It has the same vulnerability if you pass untrusted input to it, okay.
But the point of the Rails vulnerabilty is that every Rails app, by default, was set up to accept external user input and run it through an XML parser. Even if you didn't realize it.
If you are using MultiXml, you may or may not be passing untrusted user input to it, depends on what you did with it.
And, really, technically, it was ActiveSupport that had this vulnerability. Even outside of Rails, had you used Hash.from_xml on untrusted user input you would have run into exactly the same issues.
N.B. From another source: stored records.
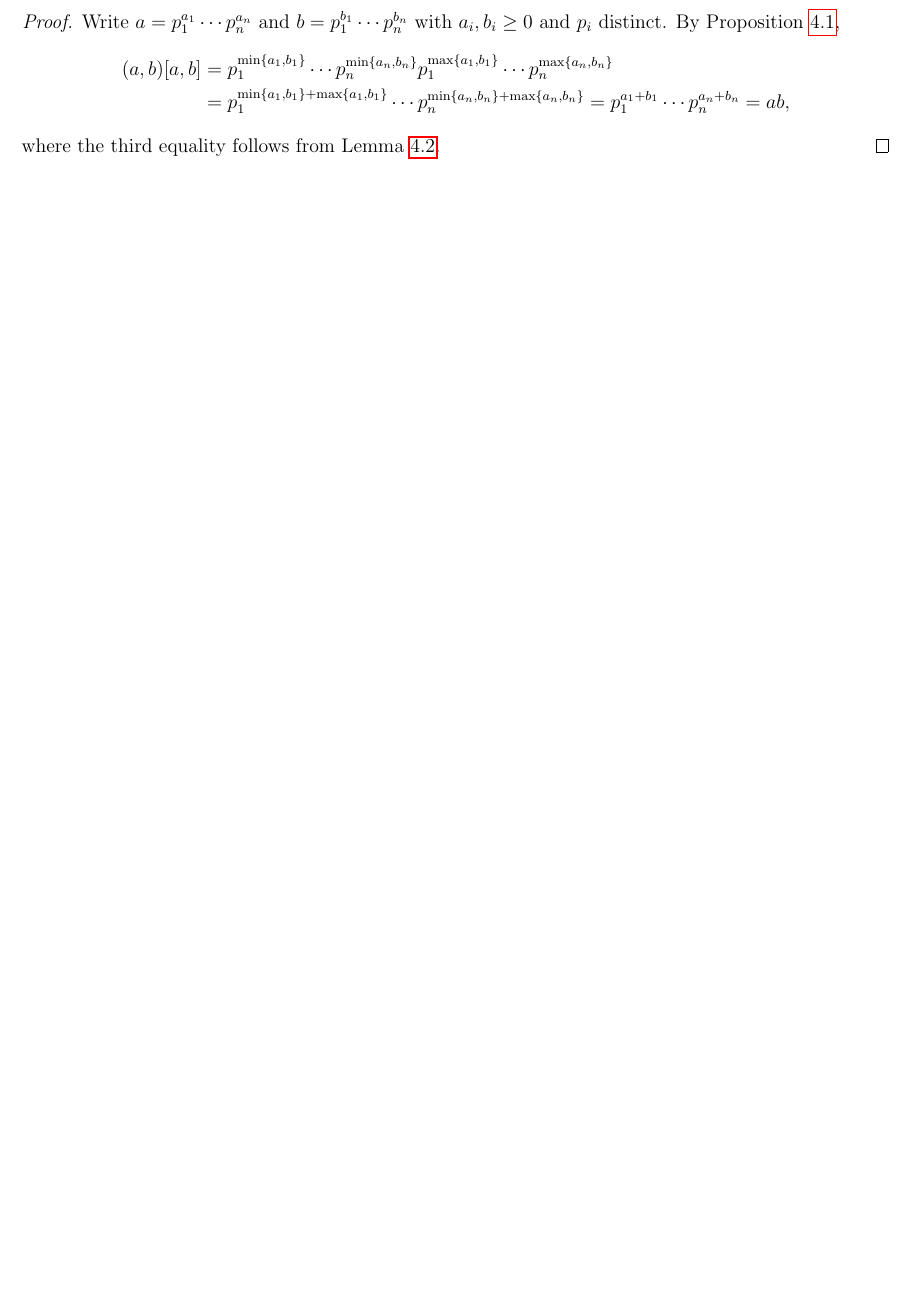
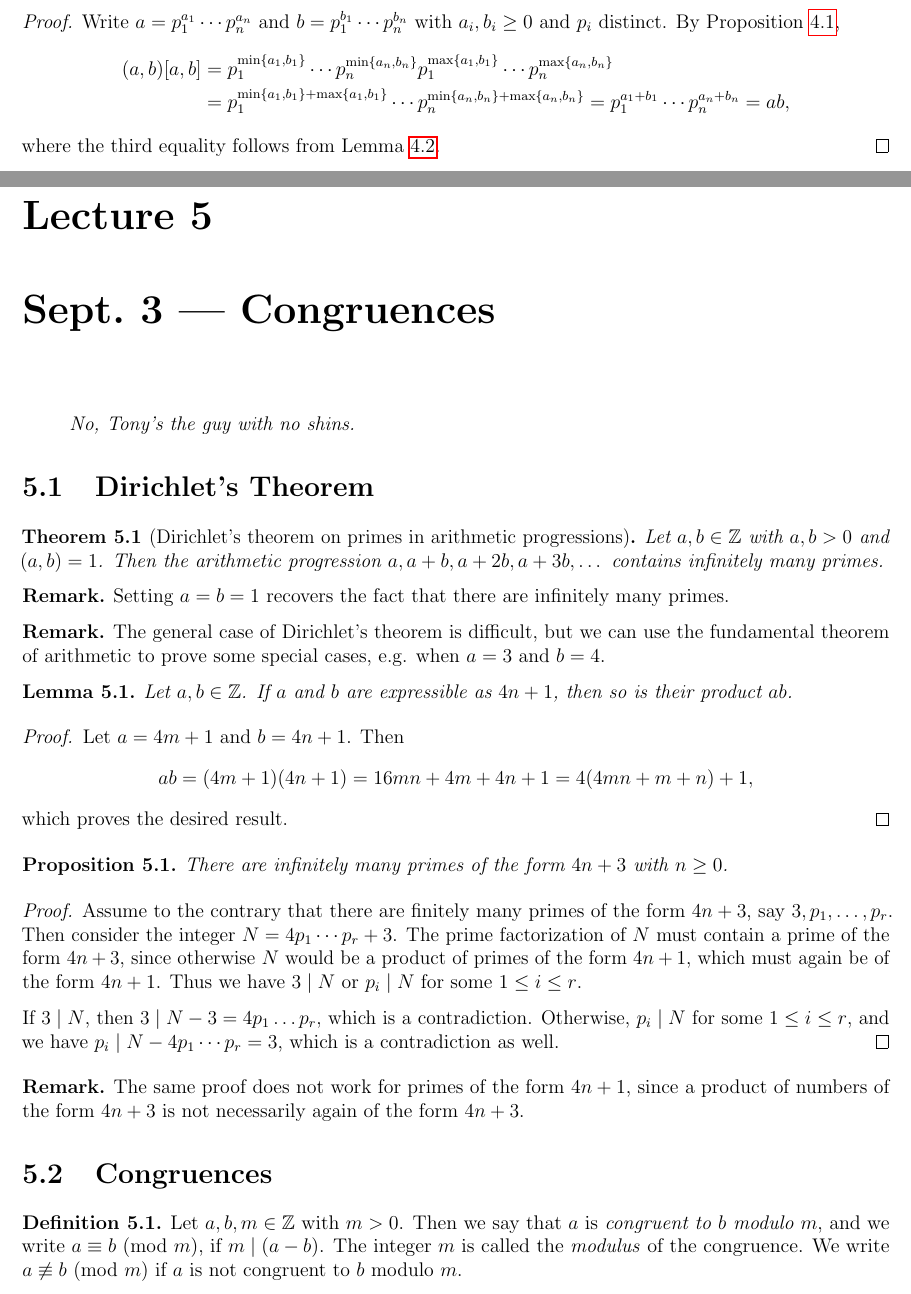
Before and after one commit to TheToasterMonster/gt-math4150-notes, a LaTeX thesis (master.tex, which reads lectures/lecture05.tex): part of page 13 of 13 before the commit and two parts of pages 13 and 14 of 16 after it, the two joined at a grey line, cut so that both start at the same text, the shorter picture padded with empty space. Compiled offline with pdfLaTeX.

Commit message:
added lecture 5

```diff
--- /dev/null
+++ b/lectures/lecture05.tex
@@ -0,0 +1,94 @@
+\chapter{Sept.~3 --- Congruences}
+
+\begin{quote}
+  \emph{No, Tony's the guy with no shins.}
+\end{quote}
+
+\section{Dirichlet's Theorem}
+
+\begin{theorem}[Dirichlet's theorem on primes in arithmetic progressions]
+  Let $a, b \in \Z$ with
+  $a, b > 0$ and $(a, b) = 1$. Then
+  the arithmetic progression
+  $a, a + b, a + 2b, a + 3b, \dots$
+  contains infinitely many primes.
+\end{theorem}
+
+\begin{remark}
+  Setting $a = b = 1$ recovers the
+  fact that there are infinitely many
+  primes.
+\end{remark}
+
+\begin{remark}
+  The general case of Dirichlet's theorem
+  is difficult, but we can use the
+  fundamental theorem of arithmetic
+  to prove some special cases, e.g.
+  when $a = 3$ and $b = 4$.
+\end{remark}
+
+\begin{lemma}\label{lem:4n+1-product}
+  Let $a, b \in \Z$. If $a$ and $b$ are
+  expressible as $4n + 1$, then so is
+  their product $ab$.
+\end{lemma}
+
+\begin{proof}
+  Let $a = 4m + 1$ and $b = 4n + 1$. Then
+  \[
+    ab = (4m + 1)(4n + 1)
+    = 16mn + 4m + 4n + 1
+    = 4(4mn + m + n) + 1,
+  \]
+  which proves the desired result.
+\end{proof}
+
+\begin{prop}
+  There are infinitely many primes
+  of the form $4n + 3$ with $n \ge 0$.
+\end{prop}
+
+\begin{proof}
+  Assume to the contrary that there are
+  finitely many primes of the form
+  $4n + 3$, say $3, p_1, \dots, p_r$.
+  Then consider the integer
+  $N = 4p_1 \cdots p_r + 3$. The prime
+  factorization of $N$ must contain a
+  prime of the form $4n + 3$, since
+  otherwise $N$ would be a product of
+  primes of the form $4n + 1$, which
+  must again be of the form $4n + 1$.
+  Thus we have $3 \mid N$ or $p_i \mid N$
+  for some $1 \le i \le r$.
+
+  If $3 \mid N$, then $3 \mid N - 3 = 4p_1 \dots p_r$,
+  which is a contradiction.
+  Otherwise, $p_i \mid N$ for some
+  $1 \le i \le r$, and we have
+  $p_i \mid N - 4p_1 \cdots p_r = 3$,
+  which is a contradiction as well.
+\end{proof}
+
+\begin{remark}
+  The same proof does not work for
+  primes of the form $4n + 1$, since a
+  product of numbers of the form
+  $4n + 3$ is not necessarily again
+  of the form $4n + 3$.
+\end{remark}
+
+\section{Congruences}
+
+\begin{definition}
+  Let $a, b, m \in \Z$ with $m > 0$.
+  Then we say that $a$ is \emph{congruent
+  to $b$ modulo $m$}, and we write
+  $a \equiv b \Pmod{m}$,
+  if $m \mid (a - b)$. The integer
+  $m$ is called the \emph{modulus}
+  of the congruence. We write
+  $a \not\equiv b \Pmod{m}$ if
+  $a$ is not congruent to $b$ modulo $m$.
+\end{definition}
@@ -0,0 +99 @@
+\end{example}
```
Also changed, not shown: master.tex (+1 -0 lines), master.pdf, lectures/lecture05.tex (157 more changed lines).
Harder to exploit, perhaps, but given the large number of Rails apps that themselves are likely to be unpatched right now, pivoting to RCE on every customer of a SaaS provider seems like a very viable attack vector. Strongly recommend that everybody look at this seriously.
When I implemented this functionality, it was only to be compatible with the Rails parser.
> Actually paperclip doesn't rely on HTTParty
Correction: Although this might not have much to do with multi_xml if that security risk isn't mitigated.
It will prevent YAML.rb from instantiating arbitrary objects, which will close off this entire class of problems.
Obviously, if you do use YAML as a serialization format for arbitrary objects, this won't work, but odds are you aren't doing that.
I commented here:
irb(main):001:0> require 'yaml'